We can begin constructing your denture once the extraction sockets have healed and your mouth has been rid of any existing infection. In some cases we can construct the denture before removing teeth, so you don't have to leave the office without teeth. The mouth has to be healthy to be able to take the additional load of a denture. After examining your mouth your dentist can recommend the denture that will suit you.
A well-made denture will help you eat better, feel better and look better. But these dentures have a life span, depending on the material chosen. After a denture has given it's life it needs to be replaced to prevent damaging your mouth.
It is very important to look after your dentures properly to ensure that they serve you well. Dentures need to be removed after every meal, cleaned and then reinserted.
They must be removed at night and stored in water - this gives the mouth some rest - please remember that the parts of your mouth supporting the denture were not originally designed for this purpose. It is necessary to thorough clean your dentures at least once every day to remove the accumulated deposits.
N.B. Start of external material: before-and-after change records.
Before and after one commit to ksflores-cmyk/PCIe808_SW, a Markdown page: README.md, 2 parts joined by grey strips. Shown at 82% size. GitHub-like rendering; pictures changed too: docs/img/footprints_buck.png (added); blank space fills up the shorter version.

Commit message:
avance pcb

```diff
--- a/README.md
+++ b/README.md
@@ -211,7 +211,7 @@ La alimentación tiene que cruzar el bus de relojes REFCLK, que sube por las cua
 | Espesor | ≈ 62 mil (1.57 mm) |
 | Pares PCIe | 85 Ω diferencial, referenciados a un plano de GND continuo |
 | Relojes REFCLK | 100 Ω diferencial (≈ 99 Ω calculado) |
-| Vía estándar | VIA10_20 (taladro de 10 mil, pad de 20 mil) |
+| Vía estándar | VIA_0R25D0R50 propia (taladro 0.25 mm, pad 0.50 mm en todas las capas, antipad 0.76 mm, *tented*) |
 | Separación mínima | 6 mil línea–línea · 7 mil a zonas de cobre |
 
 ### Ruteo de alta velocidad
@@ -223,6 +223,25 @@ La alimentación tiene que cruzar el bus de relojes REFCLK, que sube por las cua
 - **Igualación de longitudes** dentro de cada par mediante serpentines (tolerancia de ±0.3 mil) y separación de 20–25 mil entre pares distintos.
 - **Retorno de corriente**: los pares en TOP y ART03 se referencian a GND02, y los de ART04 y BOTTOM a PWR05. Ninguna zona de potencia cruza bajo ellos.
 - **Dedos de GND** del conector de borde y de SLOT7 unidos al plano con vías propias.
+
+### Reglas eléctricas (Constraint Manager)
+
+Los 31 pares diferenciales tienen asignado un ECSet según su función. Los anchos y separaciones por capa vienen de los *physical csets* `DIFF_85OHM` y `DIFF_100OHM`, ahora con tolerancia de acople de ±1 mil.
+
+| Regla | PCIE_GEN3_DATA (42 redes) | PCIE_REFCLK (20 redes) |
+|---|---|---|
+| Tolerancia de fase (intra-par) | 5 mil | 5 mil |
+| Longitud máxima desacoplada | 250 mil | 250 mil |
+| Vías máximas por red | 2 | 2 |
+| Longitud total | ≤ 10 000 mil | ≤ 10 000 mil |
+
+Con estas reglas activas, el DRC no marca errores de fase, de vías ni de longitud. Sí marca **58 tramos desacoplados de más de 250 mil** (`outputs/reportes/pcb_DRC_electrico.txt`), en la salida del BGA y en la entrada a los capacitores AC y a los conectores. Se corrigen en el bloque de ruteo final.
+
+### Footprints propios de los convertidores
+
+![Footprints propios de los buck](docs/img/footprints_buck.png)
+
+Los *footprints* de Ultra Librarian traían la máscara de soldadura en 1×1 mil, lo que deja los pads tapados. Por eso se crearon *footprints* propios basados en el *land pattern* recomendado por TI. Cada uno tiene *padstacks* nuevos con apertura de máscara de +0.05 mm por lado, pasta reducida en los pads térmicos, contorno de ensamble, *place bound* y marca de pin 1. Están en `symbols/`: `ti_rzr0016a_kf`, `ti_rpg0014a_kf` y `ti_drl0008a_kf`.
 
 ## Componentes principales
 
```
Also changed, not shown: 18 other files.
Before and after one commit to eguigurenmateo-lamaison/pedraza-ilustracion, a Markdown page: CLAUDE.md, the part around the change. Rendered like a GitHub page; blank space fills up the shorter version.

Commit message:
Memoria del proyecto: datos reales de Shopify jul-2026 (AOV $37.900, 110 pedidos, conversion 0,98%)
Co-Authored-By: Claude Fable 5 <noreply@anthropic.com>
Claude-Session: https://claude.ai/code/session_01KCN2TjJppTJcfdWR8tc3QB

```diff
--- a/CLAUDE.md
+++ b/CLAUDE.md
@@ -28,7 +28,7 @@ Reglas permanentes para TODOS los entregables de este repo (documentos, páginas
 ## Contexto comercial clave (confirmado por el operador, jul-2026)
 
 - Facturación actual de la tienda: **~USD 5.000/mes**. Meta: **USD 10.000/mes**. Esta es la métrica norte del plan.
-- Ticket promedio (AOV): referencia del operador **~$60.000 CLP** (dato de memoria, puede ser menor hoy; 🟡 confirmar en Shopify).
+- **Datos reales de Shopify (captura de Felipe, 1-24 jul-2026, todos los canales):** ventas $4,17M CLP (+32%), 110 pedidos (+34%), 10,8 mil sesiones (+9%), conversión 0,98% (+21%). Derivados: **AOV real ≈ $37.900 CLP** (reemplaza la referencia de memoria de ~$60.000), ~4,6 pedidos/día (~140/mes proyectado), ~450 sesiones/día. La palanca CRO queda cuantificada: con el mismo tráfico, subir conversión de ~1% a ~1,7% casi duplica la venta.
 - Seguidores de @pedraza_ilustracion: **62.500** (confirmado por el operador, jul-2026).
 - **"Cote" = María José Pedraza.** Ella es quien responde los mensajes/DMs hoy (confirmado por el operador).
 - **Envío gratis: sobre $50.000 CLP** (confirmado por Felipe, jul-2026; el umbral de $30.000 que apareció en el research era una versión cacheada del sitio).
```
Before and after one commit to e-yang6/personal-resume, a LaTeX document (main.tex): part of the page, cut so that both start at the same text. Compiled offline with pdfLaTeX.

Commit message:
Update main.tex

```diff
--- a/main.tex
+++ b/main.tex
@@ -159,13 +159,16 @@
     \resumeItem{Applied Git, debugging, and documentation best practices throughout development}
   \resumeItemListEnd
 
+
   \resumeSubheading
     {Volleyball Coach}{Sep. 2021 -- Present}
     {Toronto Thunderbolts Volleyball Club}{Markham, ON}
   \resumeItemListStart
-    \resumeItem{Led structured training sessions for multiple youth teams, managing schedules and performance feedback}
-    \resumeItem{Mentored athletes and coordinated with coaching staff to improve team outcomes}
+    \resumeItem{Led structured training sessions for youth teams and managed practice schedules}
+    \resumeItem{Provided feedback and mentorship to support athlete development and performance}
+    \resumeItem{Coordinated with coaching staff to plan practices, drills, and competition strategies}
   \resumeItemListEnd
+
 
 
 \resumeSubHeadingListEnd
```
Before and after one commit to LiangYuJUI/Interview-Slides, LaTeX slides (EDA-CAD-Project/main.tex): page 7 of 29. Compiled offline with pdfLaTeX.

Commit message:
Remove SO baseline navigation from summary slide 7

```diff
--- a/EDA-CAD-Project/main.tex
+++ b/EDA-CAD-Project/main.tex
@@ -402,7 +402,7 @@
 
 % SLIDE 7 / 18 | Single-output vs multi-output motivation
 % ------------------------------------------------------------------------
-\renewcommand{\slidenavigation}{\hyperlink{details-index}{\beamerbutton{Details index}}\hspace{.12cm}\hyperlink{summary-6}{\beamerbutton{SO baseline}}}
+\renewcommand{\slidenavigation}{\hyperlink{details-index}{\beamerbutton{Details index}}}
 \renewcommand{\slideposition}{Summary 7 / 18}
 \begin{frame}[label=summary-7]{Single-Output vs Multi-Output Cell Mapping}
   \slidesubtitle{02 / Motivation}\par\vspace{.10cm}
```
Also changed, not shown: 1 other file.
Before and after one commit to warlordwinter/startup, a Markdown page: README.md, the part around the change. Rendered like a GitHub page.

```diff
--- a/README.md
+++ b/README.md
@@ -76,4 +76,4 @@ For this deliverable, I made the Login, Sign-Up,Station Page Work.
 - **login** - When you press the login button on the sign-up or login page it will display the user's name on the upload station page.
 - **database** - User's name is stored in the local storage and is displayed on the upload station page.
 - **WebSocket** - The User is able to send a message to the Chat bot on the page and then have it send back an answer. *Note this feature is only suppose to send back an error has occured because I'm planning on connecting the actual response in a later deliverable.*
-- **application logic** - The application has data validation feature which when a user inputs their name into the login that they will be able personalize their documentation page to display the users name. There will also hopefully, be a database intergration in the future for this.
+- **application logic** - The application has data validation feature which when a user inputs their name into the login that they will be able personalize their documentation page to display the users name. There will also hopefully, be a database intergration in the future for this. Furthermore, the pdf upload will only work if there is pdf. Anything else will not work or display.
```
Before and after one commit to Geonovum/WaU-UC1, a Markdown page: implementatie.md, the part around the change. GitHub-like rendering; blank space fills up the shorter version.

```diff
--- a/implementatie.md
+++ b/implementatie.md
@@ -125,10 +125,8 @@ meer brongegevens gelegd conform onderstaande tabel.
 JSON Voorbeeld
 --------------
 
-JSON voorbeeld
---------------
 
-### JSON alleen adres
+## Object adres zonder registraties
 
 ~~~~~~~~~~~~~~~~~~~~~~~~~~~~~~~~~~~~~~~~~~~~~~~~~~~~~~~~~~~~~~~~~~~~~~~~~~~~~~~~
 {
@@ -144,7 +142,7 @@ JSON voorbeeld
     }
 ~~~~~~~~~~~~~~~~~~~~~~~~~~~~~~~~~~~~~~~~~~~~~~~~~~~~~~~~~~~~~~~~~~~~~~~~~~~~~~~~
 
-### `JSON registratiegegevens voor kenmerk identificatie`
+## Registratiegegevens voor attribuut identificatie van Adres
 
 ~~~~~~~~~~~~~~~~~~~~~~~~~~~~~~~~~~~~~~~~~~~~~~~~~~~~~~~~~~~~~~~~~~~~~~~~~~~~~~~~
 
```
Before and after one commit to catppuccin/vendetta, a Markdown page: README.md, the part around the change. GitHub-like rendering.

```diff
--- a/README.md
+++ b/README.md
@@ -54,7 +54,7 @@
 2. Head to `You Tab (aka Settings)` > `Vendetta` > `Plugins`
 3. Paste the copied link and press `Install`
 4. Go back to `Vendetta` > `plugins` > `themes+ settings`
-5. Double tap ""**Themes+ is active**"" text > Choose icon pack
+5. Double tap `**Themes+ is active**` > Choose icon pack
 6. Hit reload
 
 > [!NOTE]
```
Your new dentures are likely to hurt for some time after being inserted in the mouth. This should settle down within a few days. This is something new for the mouth and the mouth will need some days to adjust. If your dentures still hurt after the initial period, you may need to get them adjusted.
It is important to appreciate that a denture is basically a compromise. Only when other solutions are not possible will your dentist think of making a denture. But then having some teeth to chew with and show-off is better than having nothing in the mouth.